And Hezekiah received the letter from the hand of the messengers, and read it: and Hezekiah went up to the house of the LORD…
Hezekiah's was the effectual prayer of a righteous man. It was effectual because it was right-minded. Had he gone to the Lord in an unacceptable spirit, he would have met with a very different response. Our prayers may be unexceptionable, so far as time, place, demeanour, and even language are concerned, and yet they may be fruitless, because our mind is not attuned to the true spirit of devotion. We have here five features which should always characterize our approach to God.
I. A DEEP SENSE OF THE DIVINE PRESENCE. "That dwellest between the cherubim;" i.e. the God that has come down and has taken up his abode in the midst of us - a God at hand and not afar off. Hezekiah spread the letter before the Lord (ver. 14), before the Present One. It is a point of the first importance that we should feel, in prayer, that God is with us in very deed and truth; that we stand in his near presence; that the angels who inhabit the heavenly kingdom are not more truly, though they may be more consciously, before him than are we as we take his Name on our lips and breathe our petitions into his ear.
II. A REVERENTIAL REMEMBRANCE OF HIS MAJESTY. "Thou art the God, even thou alone, of all the kingdoms of the earth." Our boldness in prayer (Hebrews 4:16) must stop short of anything like irreverence. Our Lord himself was "heard in that he feared (Hebrews 5:7); much more does it become us to think and to speak with holy awe when we address the Majesty of heaven; we must ever have in mind that it is the one only God, the Lord of hosts, the Infinite and Eternal One, to whom we are addressing ourselves (see Genesis 18:23-32).

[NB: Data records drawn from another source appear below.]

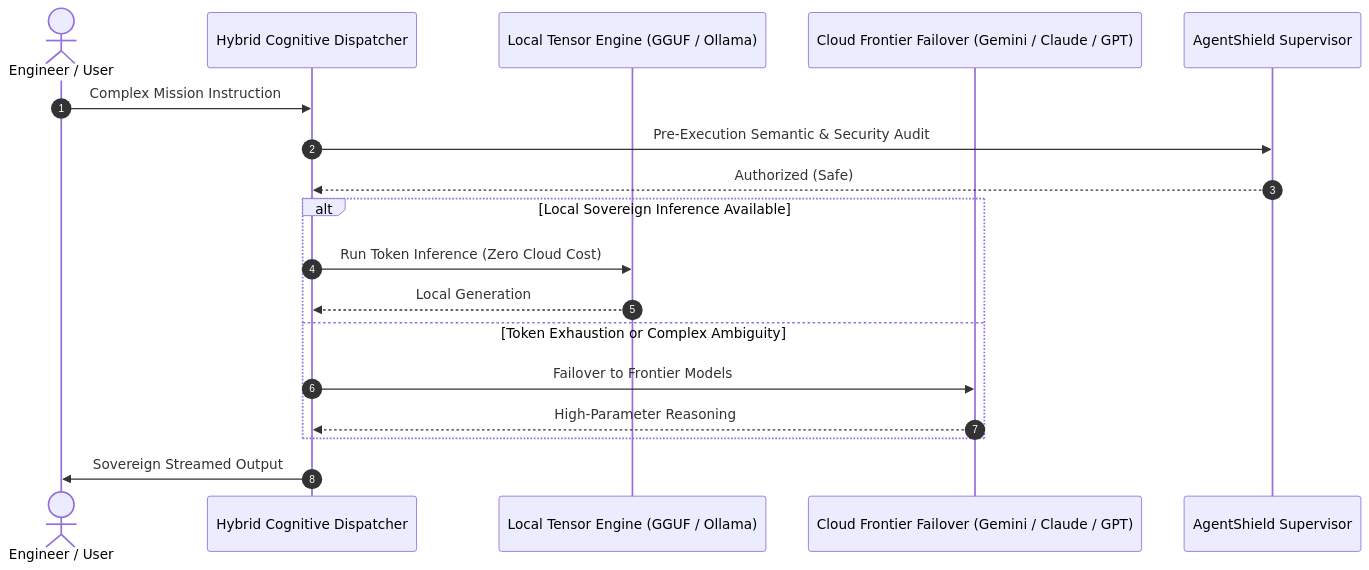
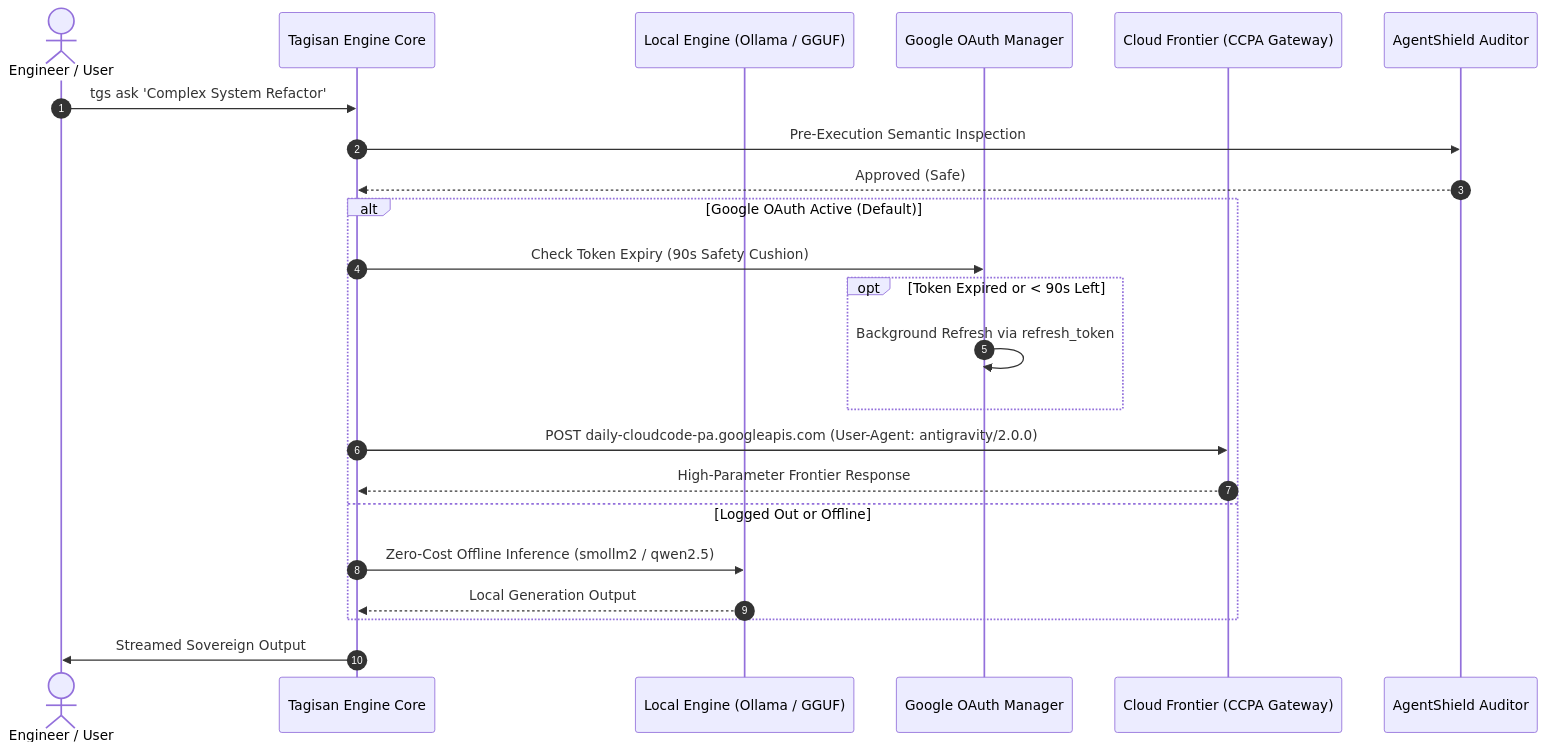
The second of 5 diagrams in docs/TGS_MASTERCLASS_COURSE.md (CharleGutierrez/tagisan), drawn with Mermaid before and after one commit. The commit also changed other lines of this file and 4 other files, not shown here.

Commit message:
docs: rewrite TGS Master Class Course with all ecosystem features, 150 scenarios, diagrams, and 32-page publication PDF

````diff
--- a/docs/TGS_MASTERCLASS_COURSE.md
+++ b/docs/TGS_MASTERCLASS_COURSE.md
@@ -68,21 +69,26 @@
 ```mermaid
 sequenceDiagram
     autonumber
     actor User as Engineer / User
-    participant Router as Hybrid Cognitive Dispatcher
-    participant Local as Local Tensor Engine (GGUF / Ollama)
-    participant Cloud as Cloud Frontier Failover (Gemini / Claude / GPT)
-    participant Shield as AgentShield Supervisor
+    participant TGS as Tagisan Engine Core
+    participant Local as Local Engine (Ollama / GGUF)
+    participant Auth as Google OAuth Manager
+    participant Cloud as Cloud Frontier (CCPA Gateway)
+    participant Shield as AgentShield Auditor
 
-    User->>Router: Complex Mission Instruction
-    Router->>Shield: Pre-Execution Semantic & Security Audit
-    Shield-->>Router: Authorized (Safe)
-    alt Local Sovereign Inference Available
-        Router->>Local: Run Token Inference (Zero Cloud Cost)
-        Local-->>Router: Local Generation
-    else Token Exhaustion or Complex Ambiguity
-        Router->>Cloud: Failover to Frontier Models
-        Cloud-->>Router: High-Parameter Reasoning
+    User->>TGS: tgs ask 'Complex System Refactor'
+    TGS->>Shield: Pre-Execution Semantic Inspection
+    Shield-->>TGS: Approved (Safe)
+    alt Google OAuth Active (Default)
+        TGS->>Auth: Check Token Expiry (90s Safety Cushion)
+        opt Token Expired or < 90s Left
+            Auth->>Auth: Background Refresh via refresh_token
+        end
+        TGS->>Cloud: POST daily-cloudcode-pa.googleapis.com (User-Agent: antigravity/2.0.0)
+        Cloud-->>TGS: High-Parameter Frontier Response
+    else Logged Out or Offline
+        TGS->>Local: Zero-Cost Offline Inference (smollm2 / qwen2.5)
+        Local-->>TGS: Local Generation Output
     end
-    Router->>User: Sovereign Streamed Output
+    TGS->>User: Streamed Sovereign Output
 ```
````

III. FULL CONFIDENCE IN HIS DIVINE POWER. Thou hast made heaven and earth." To doubt God's power to interpose on our behalf, by whatever restraints we imagine that power to be limited, must be painful to him, and must invalidate our prayer. To have a firm assurance that God is able to sustain, to supply, to deliver us; to feel that no obstacles of any kind can prevent his interposition on our behalf, if he only sees it to be wise and right to intervene, is to be right-minded in devotion.
IV. A HOLY CONFIDENCE IN HIS DIVINE INTEREST IN US. Hezekiah addressed Jehovah as the "God of Israel" (ver. 16); i.e. the God who had a peculiar interest in Israel, "the chosen people," his own "inheritance," "a people near unto him" (Psalm 148:14). We place ourselves in accord with God's will concerning us, not when we presuppose that the most urgent entreaties have to be made to secure his interest in us and in our affairs, but rather when we assume the fact that we are the objects of his deep solicitude, that we are near to his heart, and that he is disposed to do all that is needful for our present well-being and future blessedness.
V. UNSELFISHNESS OF SPIRIT. Hezekiah pleaded with the Lord, not his own and his people's extremities, but the dishonour which had been cast o,, the Name of Jehovah, and the need there was for that Name to be glorified before the nations (vers. 17-20). We may plead with God our own necessities, both temporal and spiritual; but we are in the tree mood, in the right spirit, when we rise above all selfish considerations.
1. We do well to pray for our suffering and necessitous friends.
2. We do better to pray for our lost and perishing race.
3. We do best to pray for the extension of our Saviour's kingdom and the exaltation of his holy Name. The prayer which the Lord taught his disciples may teach us the "order of merit" in regard to our desires when we bow down at the throne of grace. - C.
Parallel VersesKJV: And Hezekiah received the letter from the hand of the messengers, and read it: and Hezekiah went up unto the house of the LORD, and spread it before the LORD.